This lesson thoughtfully scaffolds the reading skill of predicting. Students are introduced to the concept and get to practice making predictions. They will apply what they have learned during a focused independent reading activity.
Big, bigger, biggest? Teach your students about comparative and superlative adjectives as they make comparisons. This lesson can stand alone or be used as a pre-lesson for the *Nonfiction Comprehension: Compare and Contrast* lesson.
Help your students absorb the details of a text and make inferences about what they read with the strategy of close reading.
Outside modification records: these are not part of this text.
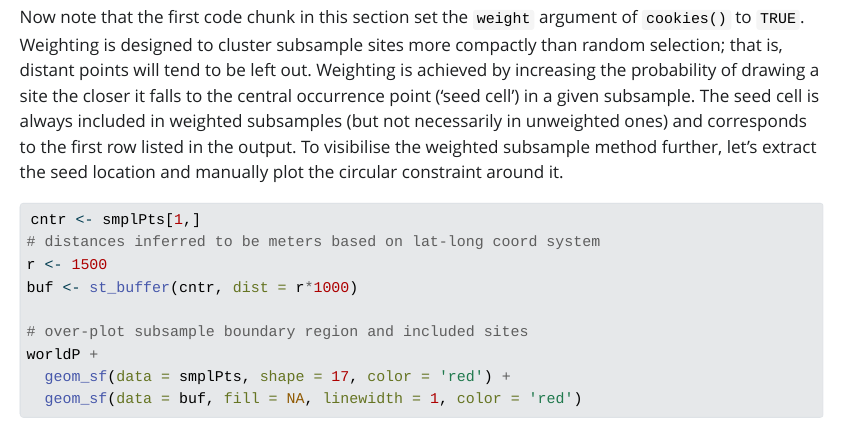
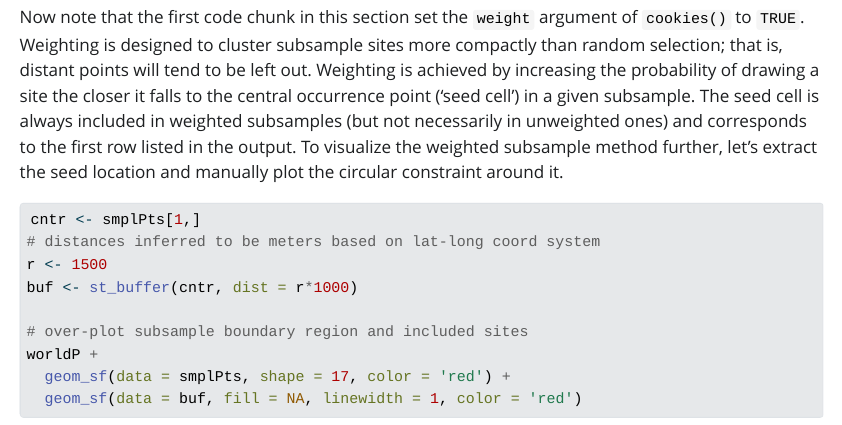
Before and after one commit to PalaeoTom/spatialSampling, a Quarto document (spatial_subsampling_tutorial.qmd): the page in a window 1100 px wide, from 5750 px down. The pictures show the output file spatial_subsampling_tutorial.html that the author committed with the source, opened offline; Quarto's library style sheets are replaced by a plain one without menus.

Commit message:
Updated tutorial

````diff
--- a/spatial_subsampling_tutorial.qmd
+++ b/spatial_subsampling_tutorial.qmd
@@ -132,7 +132,7 @@ worldP +
   geom_sf(data = smplPts, shape = 17, color = 'red')
 ```
 
-Now note that the first code chunk in this section set the `weight` argument of `cookies()` to `TRUE`. Weighting is designed to cluster subsample sites more compactly than random selection; that is, distant points will tend to be left out. Weighting is achieved by increasing the probability of drawing a site the closer it falls to the central occurrence point ('seed cell') in a given subsample. The seed cell is always included in weighted subsamples (but not necessarily in unweighted ones) and corresponds to the first row listed in the output. To visibilise the weighted subsample method further, let's extract the seed location and manually plot the circular constraint around it.
+Now note that the first code chunk in this section set the `weight` argument of `cookies()` to `TRUE`. Weighting is designed to cluster subsample sites more compactly than random selection; that is, distant points will tend to be left out. Weighting is achieved by increasing the probability of drawing a site the closer it falls to the central occurrence point ('seed cell') in a given subsample. The seed cell is always included in weighted subsamples (but not necessarily in unweighted ones) and corresponds to the first row listed in the output. To visualize the weighted subsample method further, let's extract the seed location and manually plot the circular constraint around it.
 
 ```{r count pool size, fig.width=6, fig.align='center'}
 cntr <- smplPts[1,]
````
Also changed, not shown: spatial_subsampling_tutorial.html, spatial_subsampling_tutorial.qmd (2 more changed lines).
By reading closely, students will become better able to understand complex themes and nuances in a text.
Use this lesson to help your ELs understand which pronouns to use when writing from different points of view. Use this as a stand-alone lesson or as a support lesson for the *My View as an Ant* lesson.
Use this lesson to help your ELs understand main idea and supporting details. They'll analyze non-fiction word, sentence, and paragraph structures. It can be a stand-alone lesson or a support lesson to the In Search of Main Ideas lesson.
Expose your students to the wonderful genre of drama, but be sure to teach them the important key terms so they understand the structure. Use this as a stand alone lesson or a pre-lesson for the *Putting a Play Together!* lesson.
Improve reading comprehension with a lesson on cause and effect! In this lesson, students will use a T-chart to identify examples of cause and effect in and by the end, you’ll all be singing along to the cause and effect song!
Maximize your students' engagement when reading by teaching them how to ask and answer questions along the way. Use this as a stand alone lesson or as a pre-lesson for the *Asking and Answering Questions* lesson.
Teach your students the difference between facts and opinions, and why an author would choose to use each type of information. This can stand-alone or be used as a pre-lesson for the *Exploring Author's Purpose and Point of View* lesson.
Cats are the best! Pizza is better! My teacher rules! In Fact or Opinion: Part 1, your students will combine reading and writing to learn about the differences between facts and opinions and how those differences are communicated.